This actually leads me to the idea that paying your women more money EVEN WHEN they don’t ask for that raise or come to you in a negotiation, is a sound business decision and a prudent financial choice for your company.
Here’s how that works out in practice
Let me leave you with the story of one of my clients at Women In Negotiation. Her name is Anita and she came to me because she was being overlooked for promotions she knew she deserved. For years, she had worked her ass off. Fixing things, making things happen, driving business. All had gone unnoticed, because Anita never talked about it, and never asked for recognition, such as a promotion or raise. After seeing more and more people get promoted ahead of her, this girl was ready to leave. She was Fed. Up. She came to me and we did some crucial work together.
Then, Anita learned to raise her hand. She found the confidence that reflected her job capability, and she acquired the skills needed to effectively have that career conversation with her boss. She got the promotion she so very much deserved. She excitedly called me up on Skype one morning – I think it was around 6am her time. She told me she got the team, she got the promotion, and she got a 45% salary increase to boot.
That’s great, right? But here’s what’s funny. Anita said to me, “Wies! You always say this isn’t about the money, and you are so right! I don’t care about the money. THIS is what I care about!” And she turned her laptop around and showed me her desk. It was full of Post-Its, lists, charts and graphs. It was a massive brain dump, basically! That’s why she’d called me so early.

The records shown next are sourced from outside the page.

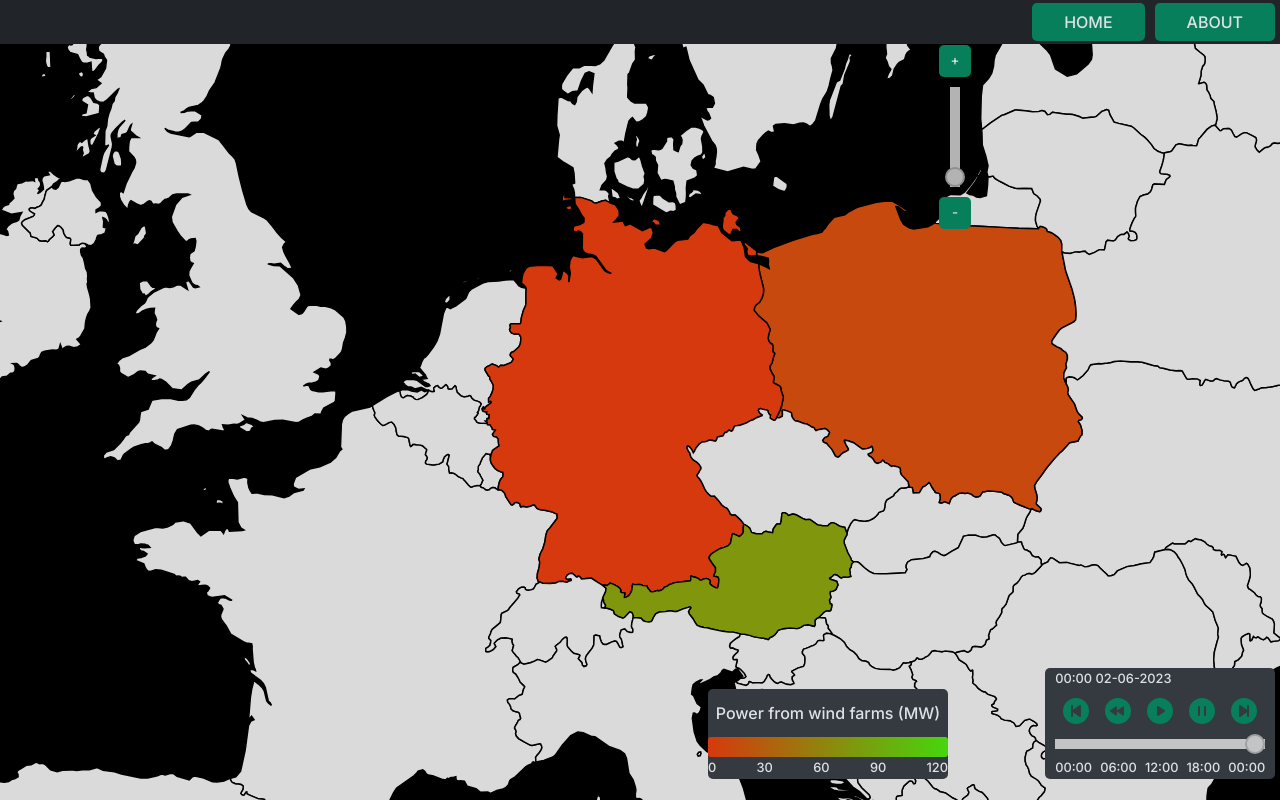
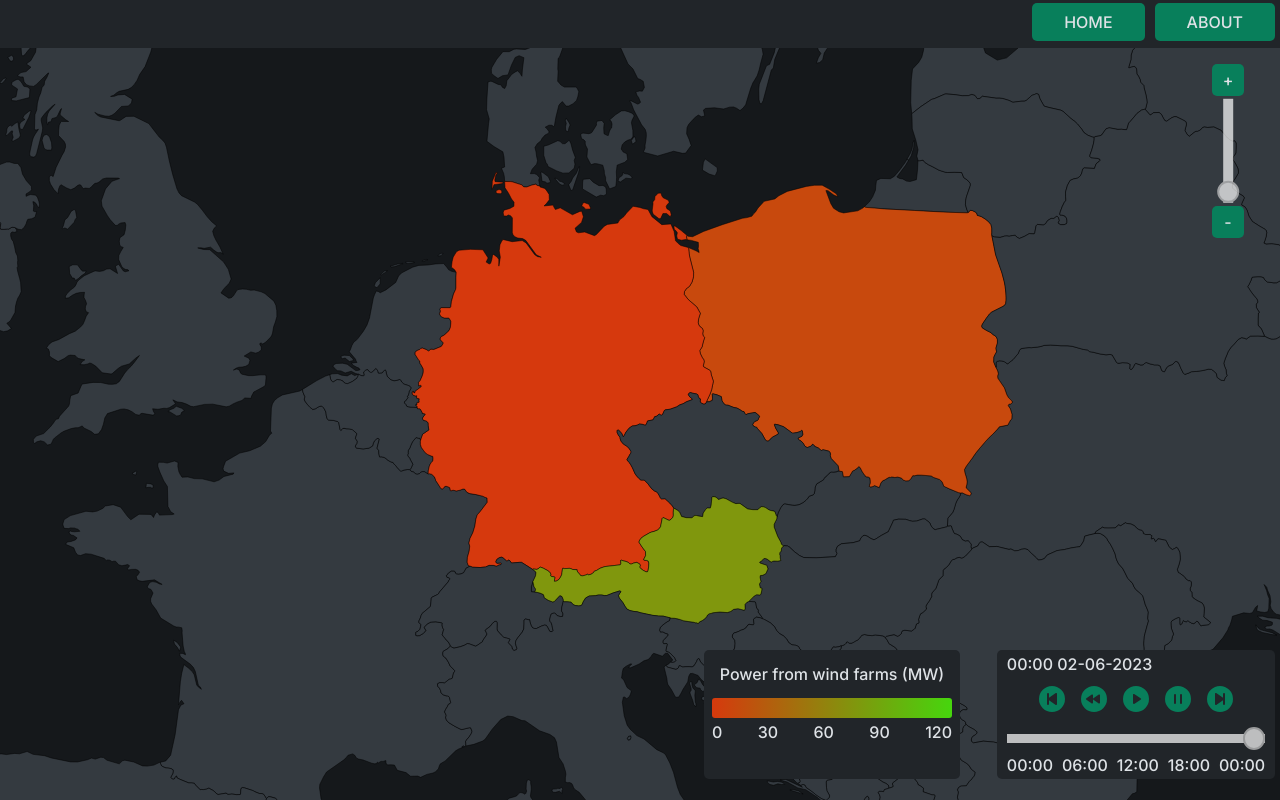
Before and after one commit to rogal665/green_source_app, a Vue app: page / in a window 1280 px wide. Built offline with nearby package versions, Linux system fonts and the light colour scheme.

Commit message:
26.09.2023

```diff
--- a/src/components/GreenSourceMap.vue
+++ b/src/components/GreenSourceMap.vue
@@ -388,7 +388,7 @@ export default defineComponent({
     },
     defaultCountryFillColor: {
       type: String,
-      default: "#dadada",
+      default: "#343a40",
     },
     countryStrokeColor: {
       type: String,
@@ -498,7 +498,8 @@ export default defineComponent({
         positionX.value =
           (mapSvg.value.getBoundingClientRect().width - window.innerWidth) /
           (scale.value - 1);
-      } else if (
+      }
+      if (
         positionY.value >
         (mapSvg.value.getBoundingClientRect().height - window.innerHeight) /
           (scale.value - 1)
@@ -506,9 +507,11 @@ export default defineComponent({
         positionY.value =
           (mapSvg.value.getBoundingClientRect().height - window.innerHeight) /
           (scale.value - 1);
-      } else if (positionX.value < 0) {
+      }
+      if (positionX.value < 0) {
         positionX.value = 0;
-      } else if (positionY.value < 0) {
+      }
+      if (positionY.value < 0) {
         positionY.value = 0;
       }
       position.value = `${positionX.value}px` + " " + `${positionY.value}px`;
@@ -557,7 +560,8 @@ export default defineComponent({
           positionX.value =
             (mapSvg.value.getBoundingClientRect().width - window.innerWidth) /
             (scale.value - 1);
-        } else if (
+        }
+        if (
           positionY.value >
           (mapSvg.value.getBoundingClientRect().height - window.innerHeight) /
             (scale.value - 1)
@@ -565,9 +569,11 @@ export default defineComponent({
           positionY.value =
             (mapSvg.value.getBoundingClientRect().height - window.innerHeight) /
             (scale.value - 1);
-        } else if (positionX.value < 0) {
+        }
+        if (positionX.value < 0) {
           positionX.value = 0;
-        } else if (positionY.value < 0) {
+        }
+        if (positionY.value < 0) {
           positionY.value = 0;
         }
 
@@ -582,10 +588,9 @@ export default defineComponent({
       window.addEventListener("wheel", handleScroll);
       document.body.appendChild(node.value);
       renderMapCSS();
-
-      positionX.value = 5000;
-      positionY.value = 9000;
-      position.value = `${positionX.value}px` + " " + `${positionY.value}px`;
+      scalingXPercent.value = 55;
+      scalingYPercent.value = 60;
+      reposition();
     });
     onUnmounted(() => {
       window.removeEventListener("wheel", handleScroll);
--- a/src/components/dynamic-map-css.js
+++ b/src/components/dynamic-map-css.js
@@ -16,7 +16,7 @@ const getMaxAndMinCountryDataValues = (countryData) => {
 };
 
 export const getBaseCss = ({ defaultCountryFillColor, countryStrokeColor }) =>
-  `.vue-world-map .land{fill:${defaultCountryFillColor};stroke:${countryStrokeColor};stroke-width:0.3;}`;
+  `.vue-world-map .land{fill:${defaultCountryFillColor};stroke:${countryStrokeColor};stroke-width:0.1;}`;
 
 export const getDynamicMapCss = (countryData, chromaScale) => {
   const { min, max } = getMaxAndMinCountryDataValues(countryData);
--- a/src/main.scss
+++ b/src/main.scss
@@ -6,6 +6,7 @@ $main-colour-extra-light: #96f2d7;
 $main-colour-dark: #064431;
 $grey-colour: #343a40;
 $grey-colour-dark: #212529;
+$grey-colour-darker-dark: #15181b;
 $grey-colour-light: #dee2e6;
 
 /*global*/
@@ -13,9 +14,14 @@ $grey-colour-light: #dee2e6;
   font-family: Inter, sens-serif;
   font-weight: 500;
   line-height: 1.75;
+  font-size: 2vw;
+  @media (min-width: 800px) {
+    font-size: 16px;
+  }
 }
 body {
   color: $grey-colour;
+  overflow: hidden;
 }
 .btn:link,
 .btn:visited {
@@ -36,6 +42,7 @@ body {
   z-index: 2;
   background-color: $grey-colour-dark;
   text-align: right;
+  height: 3rem;
 }
 .content {
   height: 1fr;
@@ -77,32 +84,62 @@ h5 {
   overflow: hidden;
   height: 100vh;
 }
+
+.map-container {
+  overflow: hidden;
+}
+.bottom-hud {
+  z-index: 1;
+  position: absolute;
+  bottom: 0;
+  right: 0;
+  display: grid;
+  grid-template-columns: 20rem 18rem;
+}
+.right-hud {
+  z-index: 1;
+  position: absolute;
+  top: 4rem;
+  right: 0;
+  display: flex;
+}
+.map {
+  z-index: 1;
+}
+.timeline {
+}
+.region-details {
+}
+.legend {
+}
+
+.settings {
+}
 /*map*/
 .map {
   width: 100%;
   height: 100vh;
+  background-color: $grey-colour-darker-dark;
 }
 .vue-world-map {
   position: relative;
-  background-color: black;
 }
 
 .map-container {
   width: 2000px;
   position: absolute;
-  background-color: black;
+  background-color: $grey-colour-darker-dark;
 }
 
 .settings {
   display: flex;
   flex-direction: column;
   align-items: center;
-  max-width: 50px;
 }
 
 /*map time line*/
 .timeline {
-  background-color: $grey-colour;
+  background-color: $grey-colour-dark;
   border-radius: 5px;
   margin: 1.3rem 0.3rem;
   color: $grey-colour-light;
@@ -129,7 +166,7 @@ h5 {
 .slider {
   -webkit-appearance: none;
   width: 100%;
-  height: 10px;
+  height: 0.6rem;
   outline: none;
   opacity: 0.7;
   transition: opacity 0.2s;
@@ -137,8 +174,8 @@ h5 {
 .slider::-webkit-slider-thumb {
   -webkit-appearance: none;
   appearance: none;
-  width: 20px;
-  height: 20px;
+  width: 1.4rem;
+  height: 1.4rem;
   background: #fff;
   border: 2px solid #ccc;
   border-radius: 50%;
@@ -148,8 +185,8 @@ h5 {
     border-color 0.2s;
 }
 .slider::-moz-range-thumb {
-  width: 20px;
-  height: 20px;
+  width: 1.4rem;
+  height: 1.4rem;
   background: #fff;
   border: 2px solid #ccc;
   border-radius: 50%;
@@ -160,8 +197,8 @@ h5 {
 }
 
 .slider::-ms-thumb {
-  width: 20px;
-  height: 20px;
+  width: 1.4rem;
+  height: 1.4rem;
   background: #fff;
   border: 2px solid #ccc;
   border-radius: 50%;
@@ -196,7 +233,7 @@ h5 {
   display: flex;
   flex-direction: column;
   margin: 1.3rem 2rem;
-  background-color: $grey-colour;
+  background-color: $grey-colour-dark;
   color: $grey-colour-light;
   border-radius: 5px;
 }
@@ -230,7 +267,6 @@ h5 {
   border-radius: 5px;
   border-style: none;
   color: $grey-colour-light;
-  margin: 5px;
 }
 
 .scale-btn:hover {
@@ -238,25 +274,25 @@ h5 {
 }
 
 .zoom-slider-container {
-  display: flex;
-  align-items: center;
+
 }
 
 .zoom-slider {
   -webkit-appearance: none;
-  width: 100px;
-  height: 10px;
+  width: 6.5rem;
+  height: 0.6rem;
   outline: none;
   opacity: 0.7;
   transition: opacity 0.2s;
   transform: rotate(-90deg);
-  margin: 50px;
+  margin-top: 3.125rem;
+  margin-bottom: 3.125rem;
 }
 .zoom-slider::-webkit-slider-thumb {
   -webkit-appearance: none;
   appearance: none;
-  width: 20px;
-  height: 20px;
+  width: 1.4rem;
+  height: 1.4rem;
   background: #fff;
   border: 2px solid #ccc;
   border-radius: 50%;
@@ -302,9 +338,18 @@ h5 {
 
 /*details*/
 .region-details {
-  margin: 1rem 0.3rem;
-  background-color: $grey-colour;
+  margin: 0 0.3rem;
+  background-color: $grey-colour-dark;
   color: $grey-colour-light;
   border-radius: 5px;
   padding: 10px;
+  width: 18rem;
+  height: 21rem;
 }
+.mouse-follower {
+  position: absolute;
+  background-color: #ff5733;
+  border-radius: 5px;
+  pointer-events: none;
+  z-index: 1;
+}
--- a/src/views/HomeView.vue
+++ b/src/views/HomeView.vue
@@ -10,15 +10,7 @@
       @scale-value="handleScale"
     >
     </GreenSourceMap>
-    <TimeLine
-      class="timeline"
-      @time-selected="handleSelectedTime"
-      :range="dateRange"
-    ></TimeLine>
-    <RegionDetails
-      class="region-details"
-      :selectedRegionData="selectedRegionData"
-    ></RegionDetails>
+    <div class="bottom-hud">
       <MapLegend
         class="legend"
         :lowColor="lowColor"
@@ -26,11 +18,28 @@
         :lowValue="lowValue"
         :highValue="highValue"
       ></MapLegend>
+      <TimeLine
+        class="timeline"
+        @time-selected="handleSelectedTime"
+        :range="dateRange"
+      ></TimeLine>
+    </div>
+    <div class="right-hud">
       <MapSettings
         class="settings"
         :scale="scale"
         @scale-value="handleScale"
       ></MapSettings>
+      <RegionDetails
+        class="region-details"
+        :selectedRegionData="selectedRegionData"
+      ></RegionDetails>
+    </div>
+    <div
+      v-if="countryHover"
+      class="mouse-follower"
+      :style="followerStyle"
+    ></div>
   </div>
 </template>
 
@@ -72,6 +81,11 @@ export default {
       highValue: 0,
       scale: 1.1,
       countryFound: false,
+      mouseX: 0,
+      mouseY: 0,
+      followerWidth: 100,
+      followerHeight: 50,
+      countryHover: "",
     };
   },
   methods: {
@@ -204,6 +218,25 @@ export default {
 
       this.selectedTime = lastKey;
     },
+    updateMousePosition(event) {
+      // Aktualizuj pozycję myszy
+      this.mouseX = event.clientX;
+      this.mouseY = event.clientY;
+    },
+  },
+
+  computed: {
+    followerStyle() {
+      const left = this.mouseX + 70 - this.followerWidth / 2 + "px";
+      const top = this.mouseY - 30 - this.followerHeight / 2 + "px";
+
+      return {
+        left,
+        top,
+        width: this.followerWidth + "px",
+        height: this.followerHeight + "px",
+      };
+    },
   },
 
   created() {
@@ -219,46 +252,12 @@ export default {
   mounted() {
     this.setDefaultTime();
     this.findSelectedTime(this.uniqueTimeISOObj, this.selectedTime);
+    document.addEventListener("mousemove", this.updateMousePosition);
   },
 
   beforeUnmount() {
     clearInterval(this.intervalId);
+    document.removeEventListener("mousemove", this.updateMousePosition);
   },
 };
 </script>
-
-<style scoped>
-.map-container {
-  overflow: hidden;
-}
-.map {
-  z-index: 0;
-}
-.timeline {
-  position: absolute;
-  bottom: 0;
-  right: 0;
-  z-index: 1;
-}
-.region-details {
-  position: absolute;
-  z-index: 1;
-  top: 0;
-  right: 0;
-}
-.legend {
-  position: absolute;
-  z-index: 1;
-  bottom: 0;
-  right: 300px;
-}
-
-.settings {
-  position: absolute;
-  z-index: 1;
-  height: fit-content;
-  margin-left: auto;
-  top: 40px;
-  right: 300px;
-}
-</style>
```
Lines whose indentation alone changed are shown as unchanged.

She had been up since 1am, as she couldn’t sleep – she was too excited about all these ideas she could finally start pushing forward now she knew how valued her role and her contribution were.
So let me put forward a rhetorical question here, friends: Who really won, as a result of Anita getting that raise? Sure, the 45% salary increase was a game-changer for Anita. But, can we all agree that having Anita showing up at her desk each day, with that level of excitement and inspiration to drive everything forward, is an even bigger win for the company she worked for?
Remember that Anita said it herself – this wasn’t because of the money, nice as it was. Her happiness was because of what that salary increase represented; a trust in her capacity to deliver at a much higher level. It was the company showing confidence in her as a professional; knowing that she would deliver, and believing that she would succeed.
So, in summary, is a call to action to all women employees who’ve never negotiated their careers and salaries. It’s time to have a conversation with your boss.
And, to all employers and managers out there… if you want your workforce of women to step up in such a major way as Anita did, then have the damn conversation. Find out what your women are able to deliver, and ask them how they do that best. And then, PAY them properly for the value they bring to your organisation.
You’ll be amazed at how bold and brilliant the women in your workforce truly are…
Book a call with my team for a free coaching session and let’s see what we can do for you!